Given significant interest in newer technologies amongst radiation oncologists and neurosurgeons, the ASTRO task force enthusiastically recognized the promise for improvements in care with highly conformal therapy which includes all technologies that can deliver higher doses to metastatic bone disease with a steep dose gradient to spare adjacent normal structures. The team focused their analysis on the potential benefits of stereotactic body radiation therapy (SBRT) for metastases in spine bones, though they described that the available data for this intervention has to this point been accrued in single institutional studies with small numbers of patients whose responses have been measured with novel treatment outcomes. As such, the task force suggested that patients who receive SBRT should strongly be considered for the available treatment protocols to better accrue data about efficacy and toxicity measures. The theoretical advantage of SBRT for sparing spinal cord or cauda equina in the re-treatment of recurrent, painful spine lesions was documented in much greater detail than was true in the ACR Appropriateness Criteria [27–32].
In an attempt to clarify confusion regarding the use of radiotherapy with other available interventions for painful metastatic bone disease, the ASTRO task force clearly stated that EBRT is still necessary in situations where patients receive surgery for spinal cord pkc inhibitors or long bone stabilization, intravenous radiopharmaceuticals for widespread bone disease, osteoclast inhibitors, or kyphoplasty or vertebroplasty for lytic lesions causing spinal instability [33–36]. Surgery was only recommended for patients with spinal cord compression who have a favorable prognosis and sufficient performance status to warrant the surgical risks and post-operative rehabilitation required for that degree of intervention. Radiopharmaceuticals were deemed most appropriate in patients with widespread, painful osteoblastic metastases that are apparent on a technetium-99 bone scan. While the use of osteoclast inhibitors was seen as being a reasonable means by which to palliate bone pain and promote re-ossification, the task force pointed out that there are no data to suggest that the palliation of a single site of metastatic bone pain is superior with osteoclast inhibitors plus EBRT versus EBRT alone. Finally, the task force described the theoretical advantage of using kyphoplasty or vertebroplasty for spinal instability caused by lytic metastases, though they shared the belief that the data proving those assumptions was mostly derived from retrospective, single institutional studies. In its conclusions, the ASTRO group suggested that future bone metastases treatment trials should be made uniform by the measurement of consistent variables as defined by the International Consensus on Palliative Radiotherapy Endpoints while also assessing functional domains and quality of life with validated instruments such as the European Organization for Research and Treatment of Cancer bone metastases quality-of-life questionnaire [24,37].

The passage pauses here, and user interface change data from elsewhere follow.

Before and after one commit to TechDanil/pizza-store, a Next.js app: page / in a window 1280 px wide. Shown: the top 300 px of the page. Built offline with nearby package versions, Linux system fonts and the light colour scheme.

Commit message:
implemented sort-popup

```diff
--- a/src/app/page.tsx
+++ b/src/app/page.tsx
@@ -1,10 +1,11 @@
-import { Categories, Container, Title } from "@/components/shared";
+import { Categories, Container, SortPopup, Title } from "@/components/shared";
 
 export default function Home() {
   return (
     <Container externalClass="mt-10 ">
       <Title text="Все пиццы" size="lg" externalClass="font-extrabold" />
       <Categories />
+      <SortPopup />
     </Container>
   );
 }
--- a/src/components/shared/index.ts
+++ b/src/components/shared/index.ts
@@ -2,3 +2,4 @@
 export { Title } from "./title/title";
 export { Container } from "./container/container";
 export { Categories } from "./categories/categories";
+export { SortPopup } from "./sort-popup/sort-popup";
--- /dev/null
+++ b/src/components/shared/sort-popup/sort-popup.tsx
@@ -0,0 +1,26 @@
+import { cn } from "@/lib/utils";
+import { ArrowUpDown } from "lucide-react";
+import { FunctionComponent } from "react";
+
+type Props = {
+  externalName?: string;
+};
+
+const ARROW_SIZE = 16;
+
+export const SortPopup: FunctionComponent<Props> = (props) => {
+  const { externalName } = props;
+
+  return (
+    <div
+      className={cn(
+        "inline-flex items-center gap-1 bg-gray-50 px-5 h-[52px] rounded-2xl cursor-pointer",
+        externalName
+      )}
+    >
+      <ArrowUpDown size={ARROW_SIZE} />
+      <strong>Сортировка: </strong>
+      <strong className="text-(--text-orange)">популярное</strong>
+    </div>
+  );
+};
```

National Comprehensive Cancer Network (NCCN) and bone metastases treatment recommendations The National Comprehensive Cancer Network is made up of experts from cancer centers of excellence around the United States who designate representatives to committees that evaluate data and provide treatment options for most common cancers . While there is no specific NCCN group designated to evaluate the use of radiotherapy for bone metastases, the topic is dealt with to varying degrees in the publications which deal with primary diagnoses that are most likely to metastasize to bone. The NCCN Guidelines also include a wider variety of author specialty types for each clinical site than do the ACR and ASTRO guidelines. Furthermore, while radiation oncologists make up the majority of panel members on the ACR and ASTRO committees, radiation oncologists generally make up a distinct minority, or are a singular member, of the NCCN committees. As such, the NCCN guideline recommendations regarding radiotherapy for bone metastases are likely to result from less vigorous conversations and voting criteria than might be true for those offered by the ACR and ASTRO groups.